In both cases there are some anatomic features (narrow sinus of Valsalva, bulky leaflet calcifications, low-lying coronary ostia) that have been involved in its pathogenesis (see Figure 1). In a multicentre study enrolling 44 patients who suffered symptomatic coronary occlusion among a large series of 6,688 TAVIs, Ribeiro and colleagues demonstrated that lower-lying coronary ostium (<12 mm) and shallow sinuses of Valsalva (<30 mm) were the strongest anatomic factors associated with coronary obstruction.8 Nevertheless, the risk of coronary occlusion remains difficult to assess, and no deﬁnite criteria exist to exclude patients deemed at high risk. However, this study suggests that greater caution should be applied when we are dealing with patients candidate to TAVI having such anatomical features.

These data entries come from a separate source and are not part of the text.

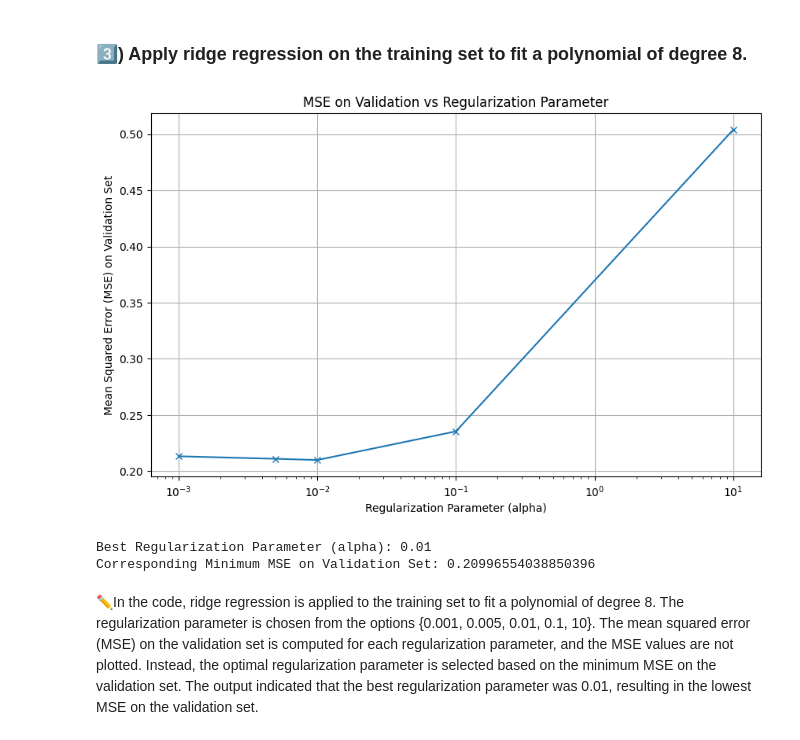
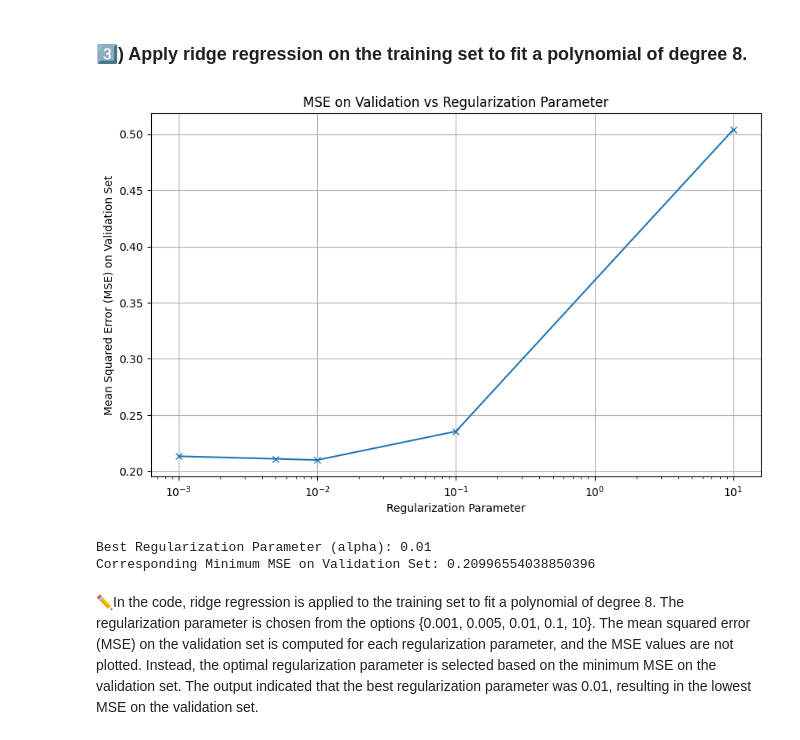
Before and after one commit to Omarmasalmah/Machine_Learning-Assignment_-2-, a Jupyter notebook: main.ipynb, the cells around one changed output. Drawn from its saved outputs; the diff is of its cells as text; code cells hidden in the pictures.

```diff
--- a/main.ipynb
+++ b/main.ipynb
@@ -157,49 +166,49 @@ The polynomial regression analysis indicates that the best polynomial degree for
 # %% [markdown]
 ### **3️⃣**) Apply ridge regression on the training set to fit a polynomial of degree 8.
 # %%
-# Define the degree of the polynomial
+# Define the degree
 degree = 8
 
 # Create polynomial features
 poly = PolynomialFeatures(degree=degree)
-X_poly_train = poly.fit_transform(X_train)
-X_poly_val = poly.transform(X_val)
+X_poly_train = poly.fit_transform(X_Training)
+X_poly_vali = poly.transform(X_validation)
 
 # Define regularization parameters
-alpha_values = [0.001, 0.005, 0.01, 0.1, 10]
-mse_values = []
+alpha_Values = [0.001, 0.005, 0.01, 0.1, 10]
+mse_Values = []
 
 # Iterate over each alpha value
-for alpha in alpha_values:
+for alpha in alpha_Values:
     # Fit Ridge regression model
     ridge_model = Ridge(alpha=alpha)
-    ridge_model.fit(X_poly_train, y_train)
+    ridge_model.fit(X_poly_train, y_Training)
 
     # Predict on validation set
-    y_val_pred = ridge_model.predict(X_poly_val)
+    y_validation_predict = ridge_model.predict(X_poly_vali)
 
     # Calculate mean squared error for validation set
-    mse = mean_squared_error(y_val, y_val_pred)
-    mse_values.append(mse)
+    mse = mean_squared_error(y_validation, y_validation_predict)
+    mse_Values.append(mse)
 
 # Plot MSE on validation vs regularization parameter
 plt.figure(figsize=(10, 6))
-plt.plot(alpha_values, mse_values, marker='x')
+plt.plot(alpha_Values, mse_Values, marker='x')
 plt.xscale('log')  # Set x-axis to logarithmic scale for better visualization
 plt.title('MSE on Validation vs Regularization Parameter')
-plt.xlabel('Regularization Parameter (alpha)')
+plt.xlabel('Regularization Parameter')
 plt.ylabel('Mean Squared Error (MSE) on Validation Set')
-plt.grid(True)
+plt.grid()
 plt.show()
 
 # Find the best alpha value with the minimum MSE
-best_alpha = alpha_values[np.argmin(mse_values)]
-best_mse = np.min(mse_values)
+best_alpha = alpha_Values[np.argmin(mse_Values)]
+best_mse = np.min(mse_Values)
 
 print(f"Best Regularization Parameter (alpha): {best_alpha}")
 print(f"Corresponding Minimum MSE on Validation Set: {best_mse}")
 # %% [output]
-[figure, old version]
+[figure, new version]
 Best Regularization Parameter (alpha): 0.01
 Corresponding Minimum MSE on Validation Set: 0.20996554038850396
 # %% [markdown]
```
Also changed, not shown: parts of 18 cells of this notebook.
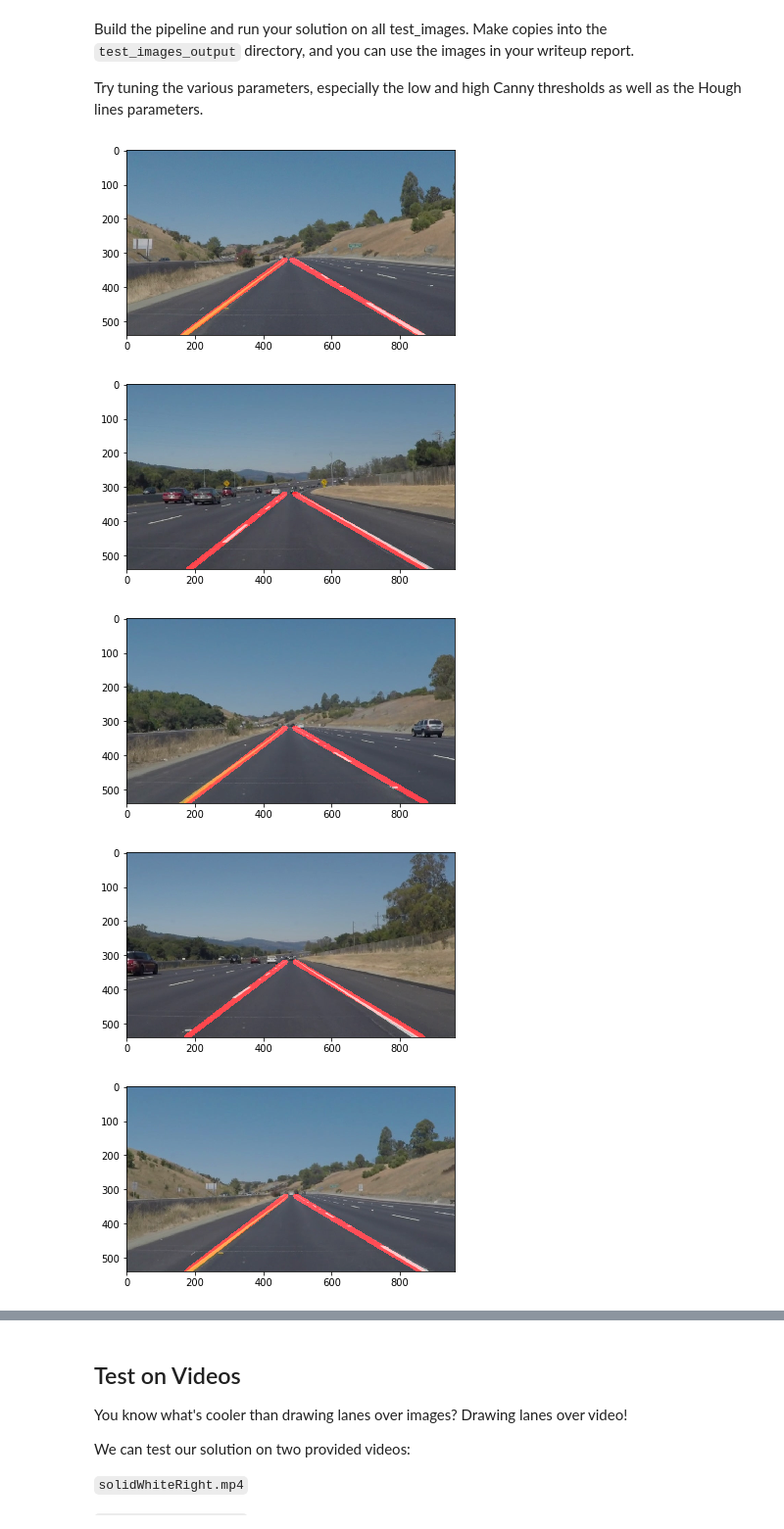
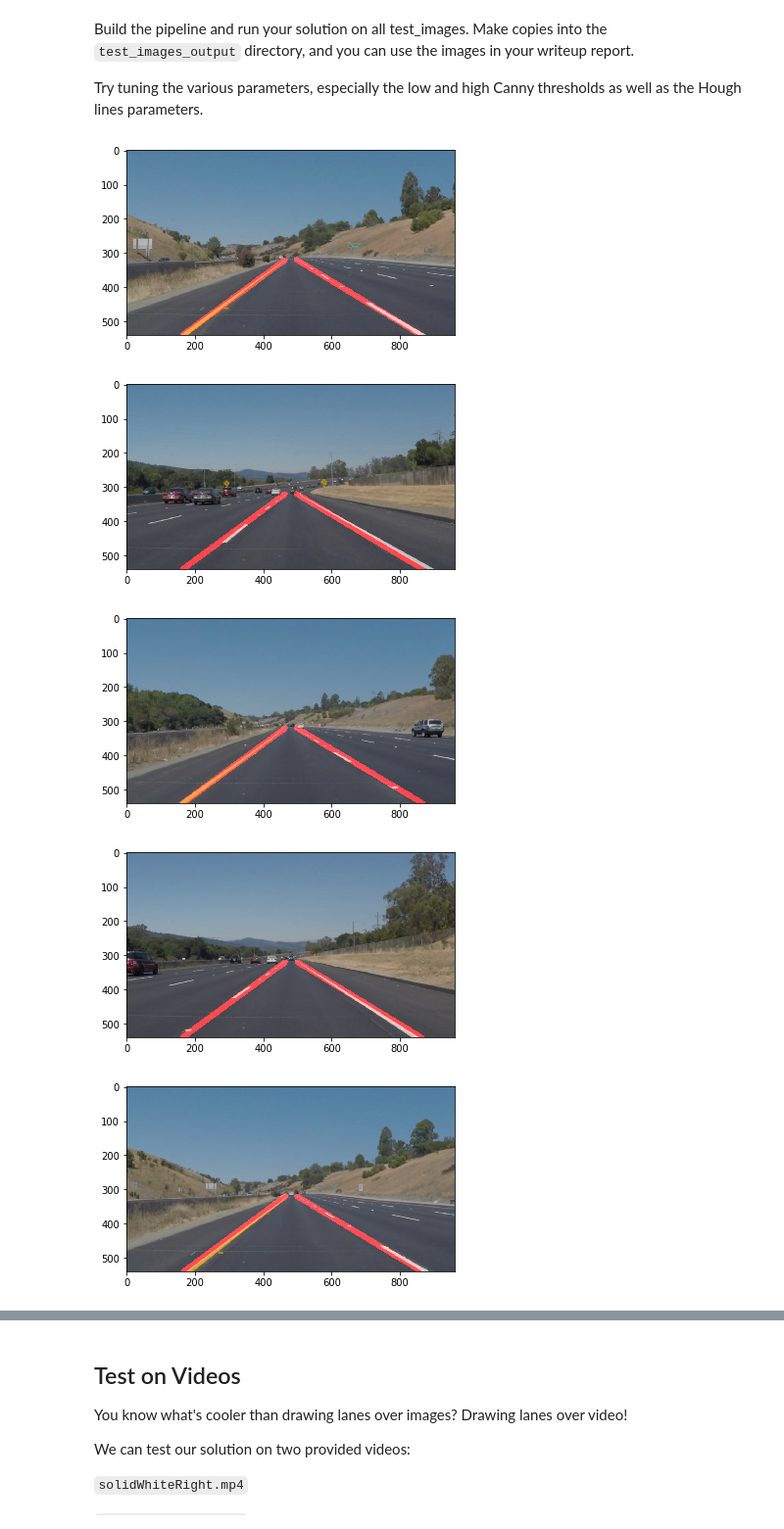
Before and after one commit to ElieShalhoub/CarND-LaneLines-P1, a Jupyter notebook: P1.ipynb, the cells around one changed output, grey strips where cells are left out. Shown at 98% size. Saved outputs shown, nothing was run; the diff lists cells and outputs as text; code cells hidden in the pictures.

```diff
--- a/P1.ipynb
+++ b/P1.ipynb
@@ -337,36 +337,36 @@ for img in lsImageNames:
 
     # Define our parameters for Canny and apply
     low_threshold = 50   #try 20
     high_threshold = 150  #try 100
     edges = canny(blur_gray, low_threshold, high_threshold)
 
     # Next we'll create a masked edges image using cv2.fillPoly()
     # This time we are defining a four sided polygon to mask
     imshape = image.shape
-    vertices = np.array([[(0,imshape[0]),(460, 320), (490, 315), (imshape[1],imshape[0])]], dtype=np.int32)
+    vertices = np.array([[(0,imshape[0]),(460, 320), (490, 320), (imshape[1],imshape[0])]], dtype=np.int32)
 
     masked_edges = region_of_interest(edges, vertices)
 
     # Define the Hough transform parameters
     # Make a blank the same size as our image to draw on
     rho = 2 # distance resolution in pixels of the Hough grid
     theta = np.pi/180 # angular resolution in radians of the Hough grid
     threshold = 15     # minimum number of votes (intersections in Hough grid cell)
-    min_line_length = 55 #minimum number of pixels making up a line
+    min_line_length = 75 #minimum number of pixels making up a line
     max_line_gap = 5    # maximum gap in pixels between connectable line segments
 
     lines = hough_lines(masked_edges, rho, theta, threshold, min_line_length, max_line_gap)
 
     # Merge Original Image with lines
     # Iterate over the output "lines" and draw lines on a blank image
     # Or try weighted_img(img, initial_img, 0.8, 1, 0)
     lines_edges = weighted_img(lines, image, 0.8, 1, 0)
     plt.imshow(lines_edges)
     plt.savefig("./test_images_output/" + img + '_out.jpg')
     plt.show()
 # %% [output]
 [figure]
-[figure, old version]
+[figure, new version]
 [figure]
 [figure]
 [figure]
```
Also changed, not shown: parts of 4 cells of this notebook, 8 other files.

A careful evaluation by means of multimodality imaging can help to highline the bulkiness of the native cusps, the height of the coronary ostia and the dimensions of the sinus of Valsalva.
In daily clinical practice, these evaluations can be made by using multidetector computed tomography (MDCT), which allows for a granular 3D reconstruction of the aortic root, providing extremely reliable assessment of dimensions and calcium distribution (see Figure 2).10,11 3D echocardiogram is also an important tool for aortic root measurements and for pre-procedural assessment of the coronary ostia, but it is limited by its inability of characterise aortic root calcifications.12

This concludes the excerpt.